_The problem:_ Reproduce the material that follows, please, but only from its first line to the line containing "docs: restore JSON", inclusive.

=======

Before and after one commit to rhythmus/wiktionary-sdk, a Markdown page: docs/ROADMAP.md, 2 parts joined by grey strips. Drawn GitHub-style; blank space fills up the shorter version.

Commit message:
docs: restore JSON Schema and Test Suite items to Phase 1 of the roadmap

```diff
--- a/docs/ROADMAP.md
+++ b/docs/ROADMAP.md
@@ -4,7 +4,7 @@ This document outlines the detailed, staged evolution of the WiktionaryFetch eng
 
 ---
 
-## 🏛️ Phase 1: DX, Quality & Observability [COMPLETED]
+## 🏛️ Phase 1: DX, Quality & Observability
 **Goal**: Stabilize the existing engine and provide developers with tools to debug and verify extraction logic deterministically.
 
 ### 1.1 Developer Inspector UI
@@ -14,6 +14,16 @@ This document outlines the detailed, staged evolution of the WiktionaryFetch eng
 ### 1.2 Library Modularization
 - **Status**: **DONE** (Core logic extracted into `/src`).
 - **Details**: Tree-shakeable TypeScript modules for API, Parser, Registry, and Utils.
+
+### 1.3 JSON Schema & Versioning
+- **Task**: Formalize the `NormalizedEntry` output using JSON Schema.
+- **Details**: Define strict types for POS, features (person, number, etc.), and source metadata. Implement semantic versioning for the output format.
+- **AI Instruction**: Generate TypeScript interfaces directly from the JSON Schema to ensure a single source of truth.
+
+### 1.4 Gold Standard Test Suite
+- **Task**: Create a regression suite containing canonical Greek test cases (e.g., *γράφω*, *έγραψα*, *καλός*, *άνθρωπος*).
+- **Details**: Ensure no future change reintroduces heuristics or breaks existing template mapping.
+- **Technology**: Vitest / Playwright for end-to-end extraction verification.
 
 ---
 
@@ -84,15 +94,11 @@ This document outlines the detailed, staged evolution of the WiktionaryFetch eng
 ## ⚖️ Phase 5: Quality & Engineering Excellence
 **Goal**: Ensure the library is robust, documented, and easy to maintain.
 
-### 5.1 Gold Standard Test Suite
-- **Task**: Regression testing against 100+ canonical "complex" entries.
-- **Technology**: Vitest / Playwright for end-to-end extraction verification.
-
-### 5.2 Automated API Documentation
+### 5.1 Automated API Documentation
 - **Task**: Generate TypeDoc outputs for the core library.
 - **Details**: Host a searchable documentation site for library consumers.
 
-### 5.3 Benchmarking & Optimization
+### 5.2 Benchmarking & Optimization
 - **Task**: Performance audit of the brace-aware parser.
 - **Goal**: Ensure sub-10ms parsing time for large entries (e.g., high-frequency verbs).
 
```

=======

_Task answer:_
Before and after one commit to rhythmus/wiktionary-sdk, a Markdown page: docs/ROADMAP.md, 2 parts joined by grey strips. Drawn GitHub-style; blank space fills up the shorter version.

Commit message:
docs: restore JSON Schema and Test Suite items to Phase 1 of the roadmap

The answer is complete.